Title page of Vetus testamentum multiplici lingua nunc primo impressum
Although Erasmus was the first to publish a Greek text of the New Testament (Novum Instrumentum), in reality, it was this Complutensian Polyglot Bible that was the first Bible printed in Greek. Prepared in Spain, under the patronage of Cardinal Francisco Ximenes de Cisneros, it provided the Greek along with parallel texts for the Hebrew and Latin Vulgate. Aware of the competition posed by the forthcoming Complutensian Polyglot Bible, Erasmus secured a four-year privilege from Pope Leo X so that his Novum Instrumentum would officially be the first published Greek New Testament. As a result, Ximenes’ Complutensian Polyglot Bible was not published until after the expiration of Erasmus’ privilege in 1522. Although, like Erasmus’ Novum Instrumentum, this too was an avowedly humanistic project, Ximenes’ aims were quite different from those of Erasmus. Whereas Erasmus wanted to create a new Latin version of the New Testament based on the original Greek sources, the Complutensian Polyglot Bible was intended merely as a corrected text of the Greek and Hebrew sources and of the Latin Vulgate.
Title: Vetus testamentum multiplici lingua nunc primo impressum

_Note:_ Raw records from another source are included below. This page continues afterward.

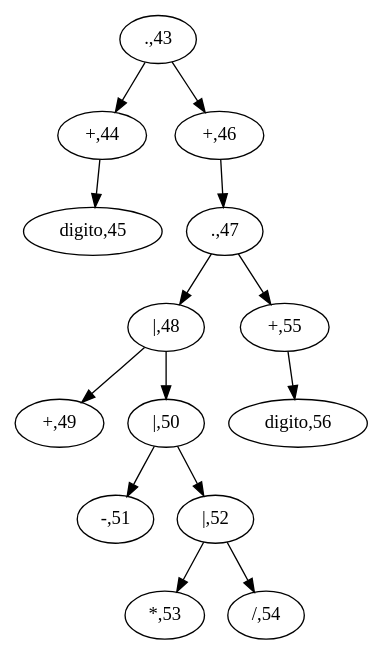
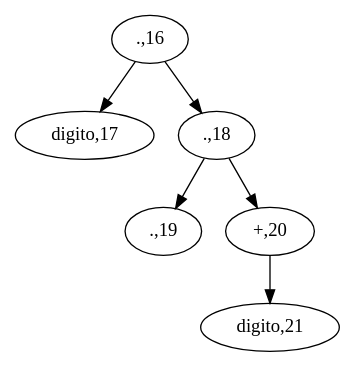
The diagram in Arboles/Arbol.dot (fraced97/Practica1_Compi1), drawn with Graphviz before and after one commit. The commit also changed 11 other files, not shown here.

```diff
--- a/Arboles/Arbol.dot
+++ b/Arboles/Arbol.dot
@@ -1,30 +1,14 @@
 digraph G {
 
-".,43";
-".,43"->"+,44";
-".,43"->"+,46";
-"+,44";
-"+,44"->"digito,45";
-"digito,45";
-"+,46";
-"+,46"->".,47";
-".,47";
-".,47"->"|,48";
-".,47"->"+,55";
-"|,48";
-"|,48"->"+,49";
-"|,48"->"|,50";
-"+,49";
-"|,50";
-"|,50"->"-,51";
-"|,50"->"|,52";
-"-,51";
-"|,52";
-"|,52"->"*,53";
-"|,52"->"/,54";
-"*,53";
-"/,54";
-"+,55";
-"+,55"->"digito,56";
-"digito,56";
+".,16";
+".,16"->"digito,17";
+".,16"->".,18";
+"digito,17";
+".,18";
+".,18"->".,19";
+".,18"->"+,20";
+".,19";
+"+,20";
+"+,20"->"digito,21";
+"digito,21";
 }
```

[known as 'Complutensian Polyglot Bible’]
(Alcalá de Henares: Arnao Guillén de Brocar, 1514-17)
Shelfmark: Or.C.I.1 Or.C.I.1